AND BUILD A DC-TO-DC
BY JIM STEWART
With switch-mode projects, there’s
always the problem of where to
obtain inductors and/or transformers
with the necessary specifications.
Parts can be hard to find and
expensive. So why not “roll your
own?” In this project, we will design
and wind a transformer and use it to
get +12V and -12V from a 9V battery
with the DC-to-DC converter shown
in Figure 1.
Many hobbyists who look into designing transformers
go away thinking it's too hard. There are two
reasons for that. First, magnetic material is non-linear,
which leads to some arcane equations. Second, there's
a profusion of magnetic terminology. There's one set
of magnetic parameters, but two sets of units to
describe them: cgs (centimeter-gram-second) and SI
(Standard International). A third set is English units — is
obsolete. We use SI units, but a conversion table is
The switching circuit in this project is bare-bones.
■ FIGURE 2
■ FIGURE 1
There's no feedback between output voltage and the
control IC. We kept it simple because its main purpose
is to allow the builder to experiment with winding
Magnetics: MMF and Flux
Once it was thought that magnetism and electricity
were separate things. They're not. Magnetism is caused
by quantum electron-spin and by the relativistic effects of
current in a conductor. But let's keep it simple.
We start with magneto-motive-force (mmf) and
magnetic flux (Φ). Wrap a coil of wire around a steel core
and put current through it (Figure 2). You get mmf = N x I
where N is the number of turns of wire and I is the
current. The mmf causes flux to flow through the core.
We can write Ohm's Law for magnetic circuits:
Φ = mmf/ℜ where ℜ is the reluctance.
Resistance depends on three things: the length of the
resistive material (l), the area of its cross-section (A), and
its resistivity (ρ): R = ρ(l/A). Length and area can change,
but the resistivity of a material is constant.
Reluctance has a similar equation: ℜ = ν(lF/Ac) where
lF is the flux path length, Ac is the core's cross section

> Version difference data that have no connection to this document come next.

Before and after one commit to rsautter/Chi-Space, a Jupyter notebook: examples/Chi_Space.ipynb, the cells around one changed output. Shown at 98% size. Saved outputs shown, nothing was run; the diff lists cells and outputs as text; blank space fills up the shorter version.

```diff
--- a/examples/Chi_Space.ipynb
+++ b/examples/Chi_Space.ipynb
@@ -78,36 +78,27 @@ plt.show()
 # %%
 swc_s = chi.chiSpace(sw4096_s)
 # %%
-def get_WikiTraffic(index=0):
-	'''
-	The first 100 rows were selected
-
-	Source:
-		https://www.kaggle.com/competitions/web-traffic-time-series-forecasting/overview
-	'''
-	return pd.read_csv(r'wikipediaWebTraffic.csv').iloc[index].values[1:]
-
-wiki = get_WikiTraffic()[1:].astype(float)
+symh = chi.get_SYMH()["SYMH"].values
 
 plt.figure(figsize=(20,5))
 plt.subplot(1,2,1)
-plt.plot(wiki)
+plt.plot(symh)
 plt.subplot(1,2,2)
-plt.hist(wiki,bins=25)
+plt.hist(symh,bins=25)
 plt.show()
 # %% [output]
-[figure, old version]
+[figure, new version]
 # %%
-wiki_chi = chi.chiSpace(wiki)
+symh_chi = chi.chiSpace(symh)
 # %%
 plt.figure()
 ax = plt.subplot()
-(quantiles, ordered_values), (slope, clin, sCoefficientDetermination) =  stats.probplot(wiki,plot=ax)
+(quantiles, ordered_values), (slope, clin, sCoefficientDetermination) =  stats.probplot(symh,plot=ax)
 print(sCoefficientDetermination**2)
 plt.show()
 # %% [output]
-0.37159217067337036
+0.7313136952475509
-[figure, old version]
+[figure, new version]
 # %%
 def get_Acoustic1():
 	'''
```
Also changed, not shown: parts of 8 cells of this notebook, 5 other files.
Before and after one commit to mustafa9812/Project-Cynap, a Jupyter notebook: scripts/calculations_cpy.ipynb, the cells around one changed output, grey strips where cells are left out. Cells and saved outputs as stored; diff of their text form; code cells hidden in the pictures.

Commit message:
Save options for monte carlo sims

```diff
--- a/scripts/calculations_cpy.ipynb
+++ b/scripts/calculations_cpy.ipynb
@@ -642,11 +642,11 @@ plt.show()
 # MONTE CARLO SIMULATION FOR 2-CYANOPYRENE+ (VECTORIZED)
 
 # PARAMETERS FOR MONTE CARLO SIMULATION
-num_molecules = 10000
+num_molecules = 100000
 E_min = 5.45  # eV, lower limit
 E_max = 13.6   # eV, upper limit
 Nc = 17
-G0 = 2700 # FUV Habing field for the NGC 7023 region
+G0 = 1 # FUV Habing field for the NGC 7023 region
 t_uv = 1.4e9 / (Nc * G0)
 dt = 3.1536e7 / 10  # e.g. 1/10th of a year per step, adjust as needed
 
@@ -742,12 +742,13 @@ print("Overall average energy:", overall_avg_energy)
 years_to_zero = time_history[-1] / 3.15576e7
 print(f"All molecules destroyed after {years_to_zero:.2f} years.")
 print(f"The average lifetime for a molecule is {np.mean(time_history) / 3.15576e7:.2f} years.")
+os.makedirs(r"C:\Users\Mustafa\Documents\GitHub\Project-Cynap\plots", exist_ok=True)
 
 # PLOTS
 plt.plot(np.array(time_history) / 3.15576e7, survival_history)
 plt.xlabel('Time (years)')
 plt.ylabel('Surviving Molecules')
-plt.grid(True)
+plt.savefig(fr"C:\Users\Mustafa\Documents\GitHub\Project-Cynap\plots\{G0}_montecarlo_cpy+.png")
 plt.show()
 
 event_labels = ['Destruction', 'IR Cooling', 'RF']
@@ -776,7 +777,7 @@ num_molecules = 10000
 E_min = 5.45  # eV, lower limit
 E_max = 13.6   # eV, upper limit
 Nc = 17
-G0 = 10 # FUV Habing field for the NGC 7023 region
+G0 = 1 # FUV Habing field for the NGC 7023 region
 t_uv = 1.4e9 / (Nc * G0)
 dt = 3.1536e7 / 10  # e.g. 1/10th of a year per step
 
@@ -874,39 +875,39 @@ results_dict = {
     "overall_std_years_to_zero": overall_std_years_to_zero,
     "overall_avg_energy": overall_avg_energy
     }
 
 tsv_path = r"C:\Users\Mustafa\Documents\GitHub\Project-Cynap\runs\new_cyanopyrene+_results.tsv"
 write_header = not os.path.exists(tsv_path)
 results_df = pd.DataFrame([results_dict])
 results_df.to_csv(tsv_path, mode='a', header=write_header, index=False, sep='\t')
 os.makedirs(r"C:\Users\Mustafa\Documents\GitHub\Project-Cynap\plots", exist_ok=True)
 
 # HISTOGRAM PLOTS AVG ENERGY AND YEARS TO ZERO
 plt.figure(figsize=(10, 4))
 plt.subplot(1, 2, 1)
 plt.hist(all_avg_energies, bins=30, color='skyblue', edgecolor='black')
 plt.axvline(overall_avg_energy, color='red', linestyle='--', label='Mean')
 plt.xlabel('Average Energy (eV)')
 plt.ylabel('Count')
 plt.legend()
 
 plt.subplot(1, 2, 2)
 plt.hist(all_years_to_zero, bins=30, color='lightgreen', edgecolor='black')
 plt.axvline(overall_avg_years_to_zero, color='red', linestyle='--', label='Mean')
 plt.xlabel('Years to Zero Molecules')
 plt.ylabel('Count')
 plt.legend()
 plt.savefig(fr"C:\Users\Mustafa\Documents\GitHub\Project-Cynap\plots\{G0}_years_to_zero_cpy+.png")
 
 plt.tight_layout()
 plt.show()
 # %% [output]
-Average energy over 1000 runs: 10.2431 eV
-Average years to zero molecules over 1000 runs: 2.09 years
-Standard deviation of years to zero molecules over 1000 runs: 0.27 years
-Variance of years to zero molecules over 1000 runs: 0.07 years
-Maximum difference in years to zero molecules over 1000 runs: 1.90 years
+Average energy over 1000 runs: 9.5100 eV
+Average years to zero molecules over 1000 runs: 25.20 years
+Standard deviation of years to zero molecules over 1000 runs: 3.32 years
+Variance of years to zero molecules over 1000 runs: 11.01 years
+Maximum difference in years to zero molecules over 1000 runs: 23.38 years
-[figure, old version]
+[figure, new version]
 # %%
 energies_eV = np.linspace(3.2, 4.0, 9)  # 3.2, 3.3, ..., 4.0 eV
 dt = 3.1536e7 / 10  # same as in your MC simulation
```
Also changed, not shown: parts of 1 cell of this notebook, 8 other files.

area, and ν is the material's reluctivity. The inverse of
reluctance is more commonly used: 1/ℜ = μ (Ac/lF) where
μ = 1/ν is permeability.